**What the task requires:**
Whenever a line of the listing contains the string "result", return that line.

**Records to use:**
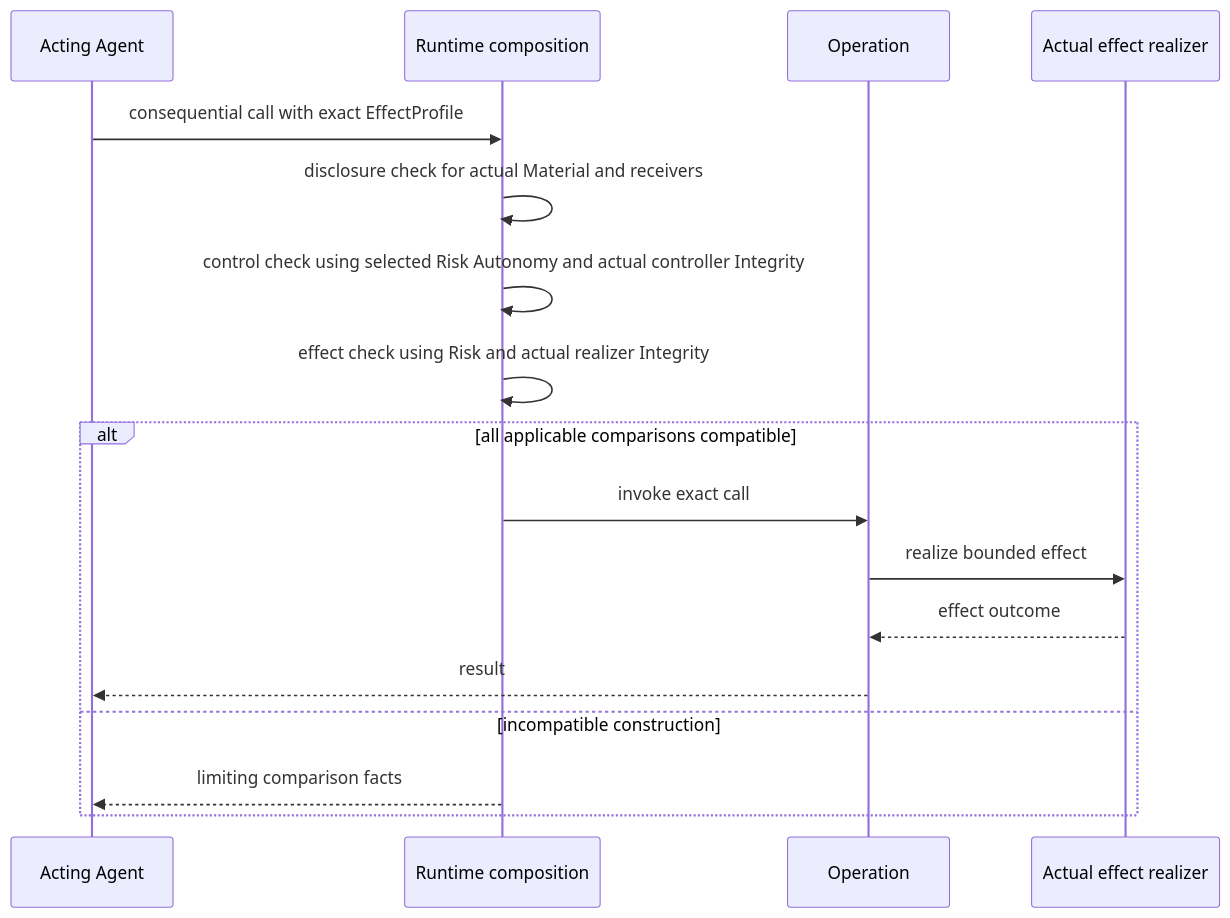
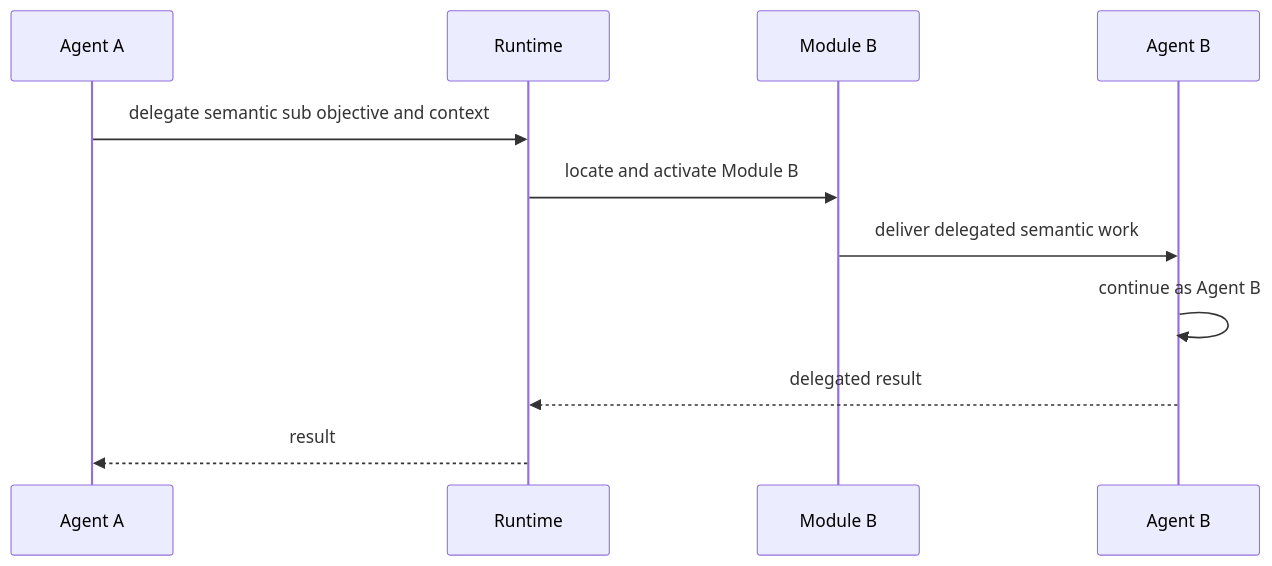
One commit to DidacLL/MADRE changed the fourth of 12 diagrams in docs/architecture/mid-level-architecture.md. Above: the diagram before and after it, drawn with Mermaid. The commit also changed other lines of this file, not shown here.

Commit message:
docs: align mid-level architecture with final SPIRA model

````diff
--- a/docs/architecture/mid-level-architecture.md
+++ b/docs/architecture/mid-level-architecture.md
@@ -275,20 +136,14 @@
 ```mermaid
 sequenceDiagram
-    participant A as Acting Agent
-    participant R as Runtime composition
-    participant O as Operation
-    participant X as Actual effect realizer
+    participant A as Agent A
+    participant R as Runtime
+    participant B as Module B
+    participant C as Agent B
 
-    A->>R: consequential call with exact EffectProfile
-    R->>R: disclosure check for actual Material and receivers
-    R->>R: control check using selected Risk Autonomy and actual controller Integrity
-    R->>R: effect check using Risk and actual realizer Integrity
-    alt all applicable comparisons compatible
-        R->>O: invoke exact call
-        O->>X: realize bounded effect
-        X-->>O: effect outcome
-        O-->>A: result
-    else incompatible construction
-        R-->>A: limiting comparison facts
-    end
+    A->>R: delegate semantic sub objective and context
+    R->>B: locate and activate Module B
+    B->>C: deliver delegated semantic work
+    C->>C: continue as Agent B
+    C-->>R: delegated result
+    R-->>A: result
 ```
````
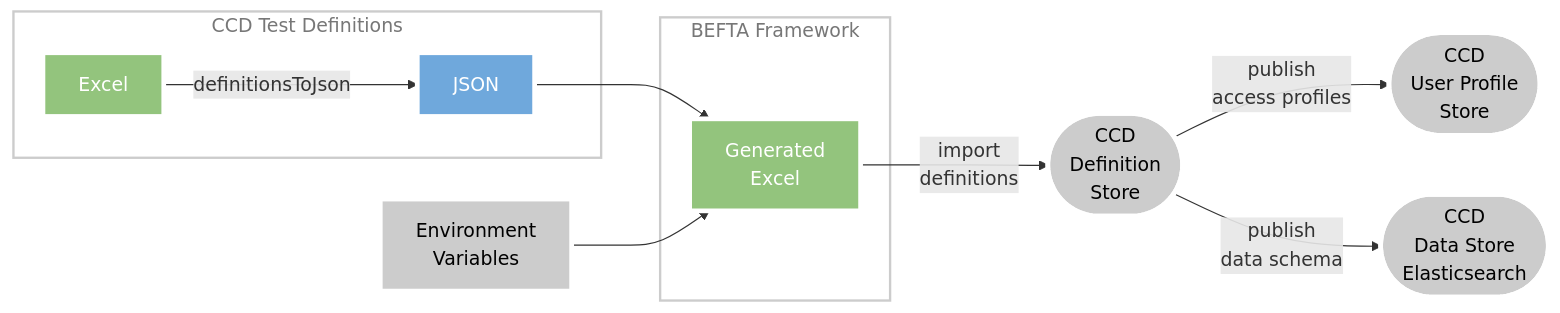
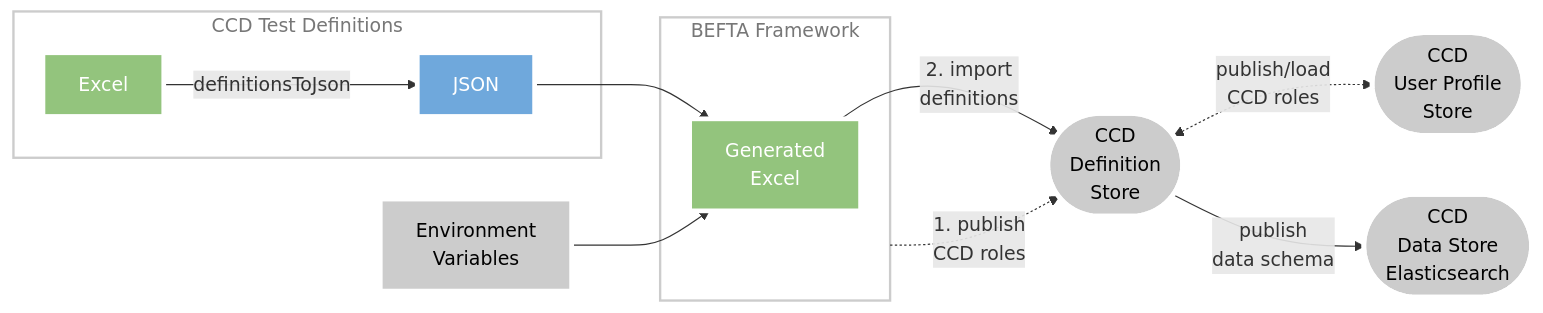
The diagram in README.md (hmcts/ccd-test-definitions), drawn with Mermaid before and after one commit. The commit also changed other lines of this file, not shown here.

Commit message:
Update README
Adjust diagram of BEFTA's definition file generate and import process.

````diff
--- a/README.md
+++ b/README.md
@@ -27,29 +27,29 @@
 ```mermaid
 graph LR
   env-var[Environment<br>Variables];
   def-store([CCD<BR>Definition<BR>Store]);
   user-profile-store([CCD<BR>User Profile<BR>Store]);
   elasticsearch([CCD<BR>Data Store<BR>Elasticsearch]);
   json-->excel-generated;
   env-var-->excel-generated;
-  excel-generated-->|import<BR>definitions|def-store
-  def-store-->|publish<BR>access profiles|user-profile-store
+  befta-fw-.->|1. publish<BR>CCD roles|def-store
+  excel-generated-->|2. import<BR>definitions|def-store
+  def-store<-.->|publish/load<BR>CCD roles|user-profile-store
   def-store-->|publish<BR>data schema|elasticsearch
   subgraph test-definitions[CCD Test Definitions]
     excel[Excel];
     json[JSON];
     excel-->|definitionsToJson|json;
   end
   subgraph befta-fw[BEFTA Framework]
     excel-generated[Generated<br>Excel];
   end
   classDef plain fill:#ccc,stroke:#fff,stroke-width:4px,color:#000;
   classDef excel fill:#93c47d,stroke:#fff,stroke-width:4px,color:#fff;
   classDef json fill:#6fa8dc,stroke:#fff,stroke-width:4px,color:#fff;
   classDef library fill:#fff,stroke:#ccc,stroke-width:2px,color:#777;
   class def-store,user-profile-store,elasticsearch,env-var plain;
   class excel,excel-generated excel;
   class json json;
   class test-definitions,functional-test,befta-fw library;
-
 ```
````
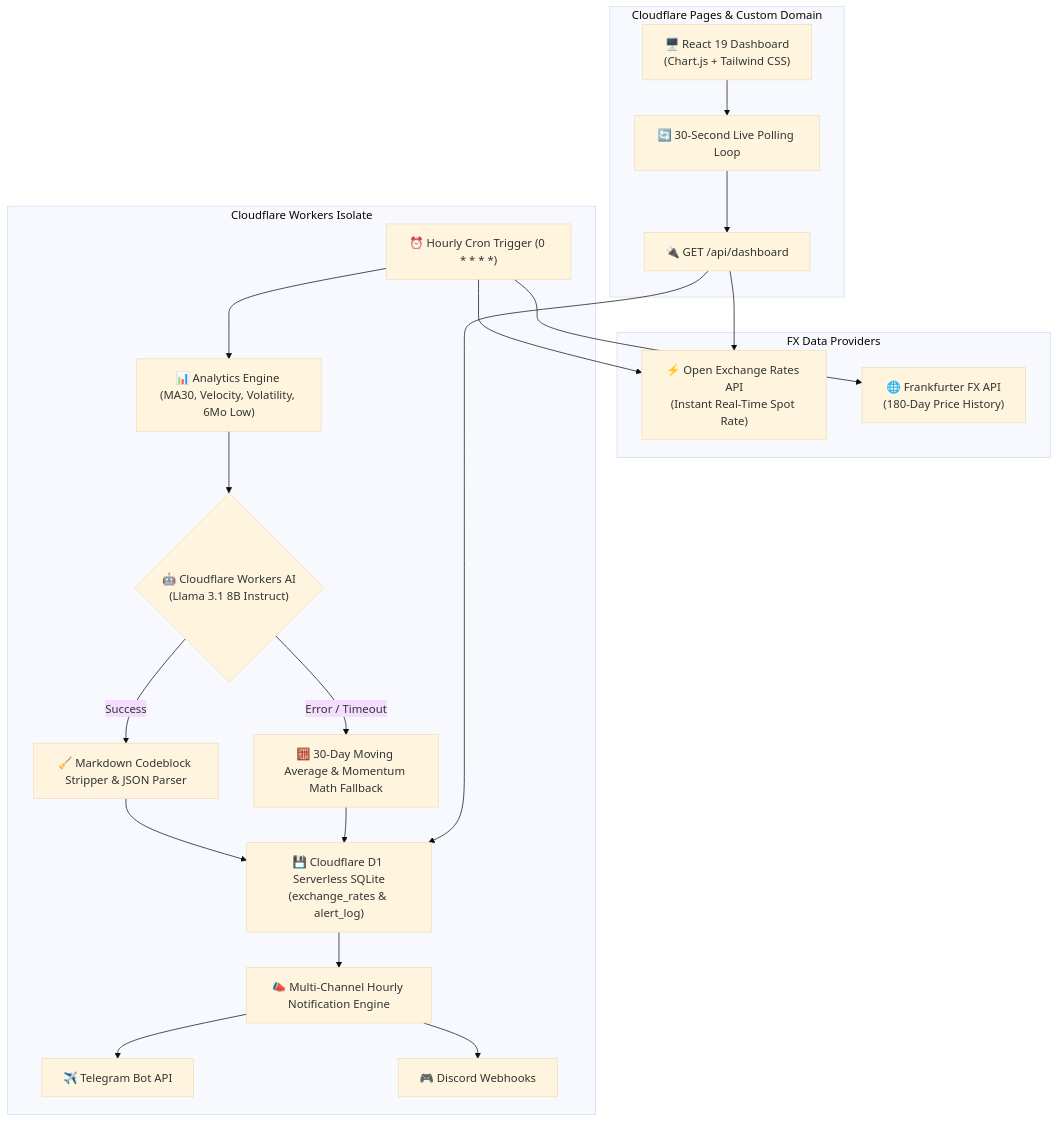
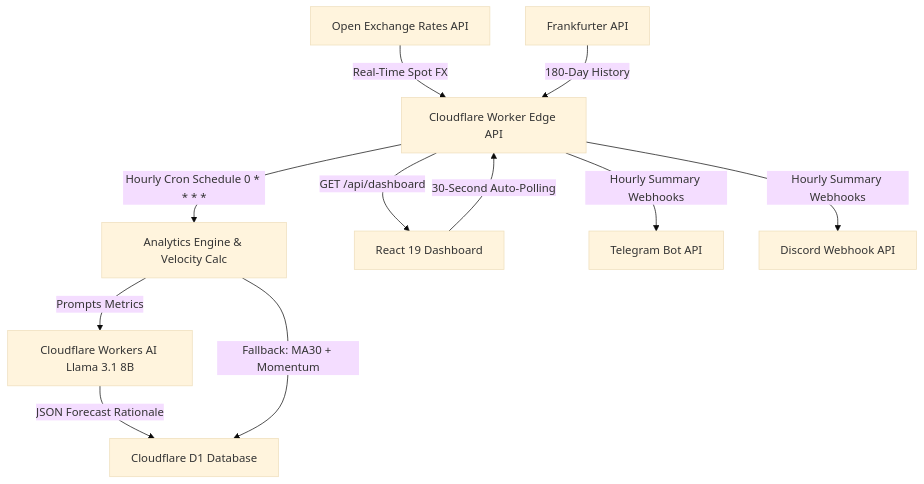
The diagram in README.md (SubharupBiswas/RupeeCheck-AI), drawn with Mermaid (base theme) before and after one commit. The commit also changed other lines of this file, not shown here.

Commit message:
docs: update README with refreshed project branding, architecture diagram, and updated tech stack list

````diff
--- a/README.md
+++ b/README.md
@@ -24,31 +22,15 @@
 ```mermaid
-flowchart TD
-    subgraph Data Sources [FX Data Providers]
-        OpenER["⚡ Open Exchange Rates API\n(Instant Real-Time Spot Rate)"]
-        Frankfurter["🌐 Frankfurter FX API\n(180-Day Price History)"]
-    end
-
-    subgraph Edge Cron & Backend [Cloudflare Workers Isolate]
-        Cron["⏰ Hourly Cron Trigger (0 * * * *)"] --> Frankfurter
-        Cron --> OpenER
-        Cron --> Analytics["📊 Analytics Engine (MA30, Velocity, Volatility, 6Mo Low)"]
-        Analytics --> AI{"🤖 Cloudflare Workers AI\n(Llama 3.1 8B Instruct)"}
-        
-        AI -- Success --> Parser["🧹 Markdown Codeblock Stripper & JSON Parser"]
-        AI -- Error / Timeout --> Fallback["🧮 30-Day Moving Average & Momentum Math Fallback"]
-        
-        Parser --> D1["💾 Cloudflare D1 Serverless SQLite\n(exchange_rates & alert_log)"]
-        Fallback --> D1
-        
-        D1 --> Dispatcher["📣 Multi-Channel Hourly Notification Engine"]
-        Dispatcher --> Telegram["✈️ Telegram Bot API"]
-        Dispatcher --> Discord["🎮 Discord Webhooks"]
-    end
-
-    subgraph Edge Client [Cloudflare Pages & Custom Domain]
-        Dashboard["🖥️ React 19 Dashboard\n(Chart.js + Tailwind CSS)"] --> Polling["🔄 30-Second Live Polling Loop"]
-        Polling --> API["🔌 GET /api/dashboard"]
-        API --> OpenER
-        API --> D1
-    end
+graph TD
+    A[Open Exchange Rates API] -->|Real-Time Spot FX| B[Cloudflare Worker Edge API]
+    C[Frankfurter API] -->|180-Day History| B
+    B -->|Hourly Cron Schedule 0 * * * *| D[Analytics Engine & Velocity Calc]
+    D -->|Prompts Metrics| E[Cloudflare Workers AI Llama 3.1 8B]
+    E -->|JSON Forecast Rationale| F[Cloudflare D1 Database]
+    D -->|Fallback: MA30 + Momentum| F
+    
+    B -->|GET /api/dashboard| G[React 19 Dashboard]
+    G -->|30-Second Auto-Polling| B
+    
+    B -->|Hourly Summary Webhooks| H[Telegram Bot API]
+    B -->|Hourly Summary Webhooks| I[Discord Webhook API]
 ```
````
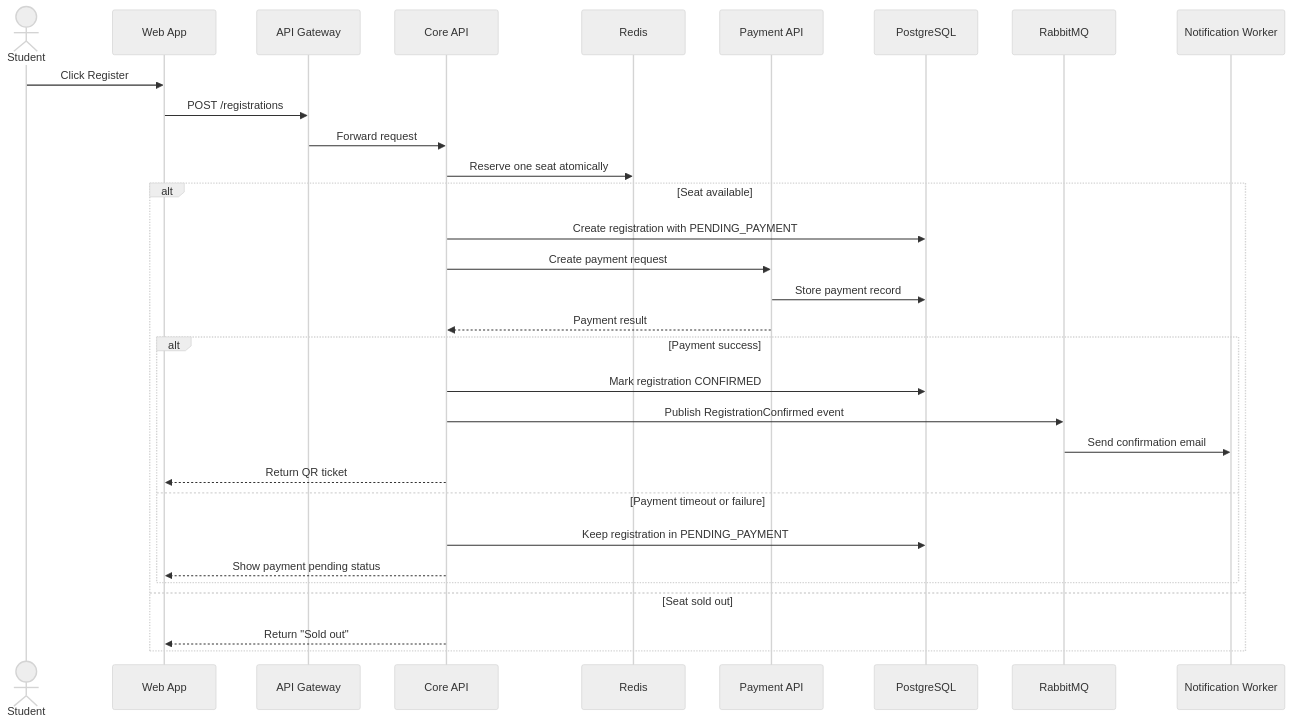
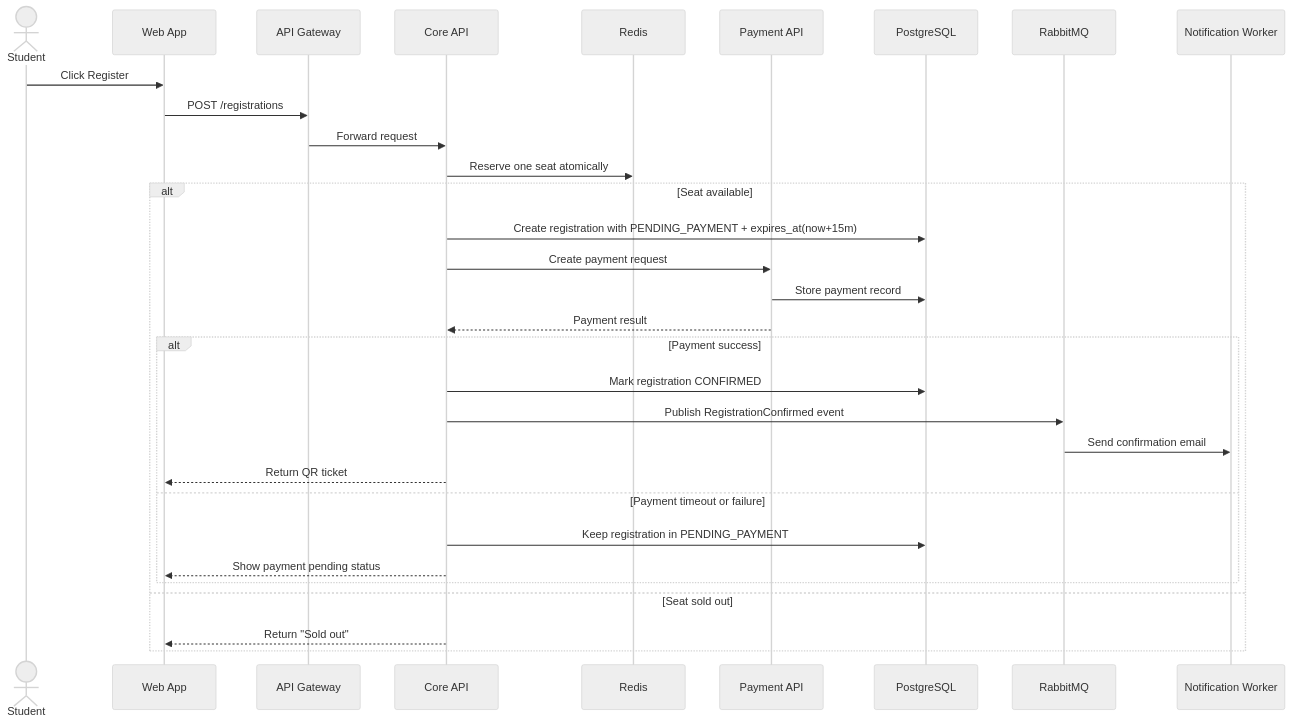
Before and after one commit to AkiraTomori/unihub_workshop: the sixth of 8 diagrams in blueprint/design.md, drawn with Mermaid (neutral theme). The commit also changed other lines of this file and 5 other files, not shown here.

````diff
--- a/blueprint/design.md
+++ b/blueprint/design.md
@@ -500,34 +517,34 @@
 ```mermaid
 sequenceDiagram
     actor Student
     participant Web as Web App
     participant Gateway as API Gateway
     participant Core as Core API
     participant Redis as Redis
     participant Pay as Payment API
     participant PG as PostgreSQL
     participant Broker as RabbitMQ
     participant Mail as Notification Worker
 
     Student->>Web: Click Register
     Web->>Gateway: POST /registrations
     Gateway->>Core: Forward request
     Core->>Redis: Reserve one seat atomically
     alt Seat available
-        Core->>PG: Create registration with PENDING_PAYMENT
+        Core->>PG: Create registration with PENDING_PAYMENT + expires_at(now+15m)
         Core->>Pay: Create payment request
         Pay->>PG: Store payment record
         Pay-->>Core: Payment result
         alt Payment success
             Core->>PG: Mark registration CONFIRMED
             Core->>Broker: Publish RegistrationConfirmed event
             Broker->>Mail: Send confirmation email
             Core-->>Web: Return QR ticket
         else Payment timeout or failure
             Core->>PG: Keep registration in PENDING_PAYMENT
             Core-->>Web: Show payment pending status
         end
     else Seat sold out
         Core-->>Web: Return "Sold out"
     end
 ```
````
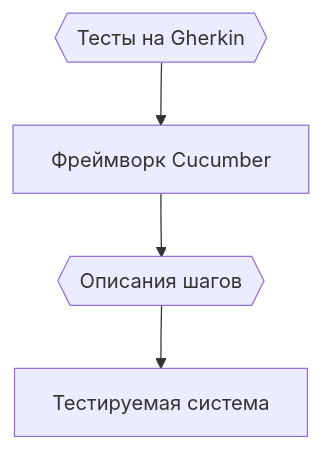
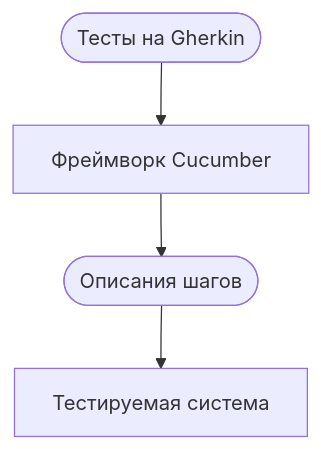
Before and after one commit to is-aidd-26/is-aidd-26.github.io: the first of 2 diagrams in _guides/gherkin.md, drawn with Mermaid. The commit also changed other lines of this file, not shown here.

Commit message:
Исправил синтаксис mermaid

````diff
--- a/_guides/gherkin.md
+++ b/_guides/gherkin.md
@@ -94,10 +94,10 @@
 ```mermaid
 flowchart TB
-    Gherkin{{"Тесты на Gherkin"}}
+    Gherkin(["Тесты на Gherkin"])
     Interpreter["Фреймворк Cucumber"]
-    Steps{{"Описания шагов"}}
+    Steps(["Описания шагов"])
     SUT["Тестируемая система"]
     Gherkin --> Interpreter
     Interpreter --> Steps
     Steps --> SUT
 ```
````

**Answer for this exercise:**
-        O-->>A: result
+    C-->>R: delegated result
+    R-->>A: result
         Pay-->>Core: Payment result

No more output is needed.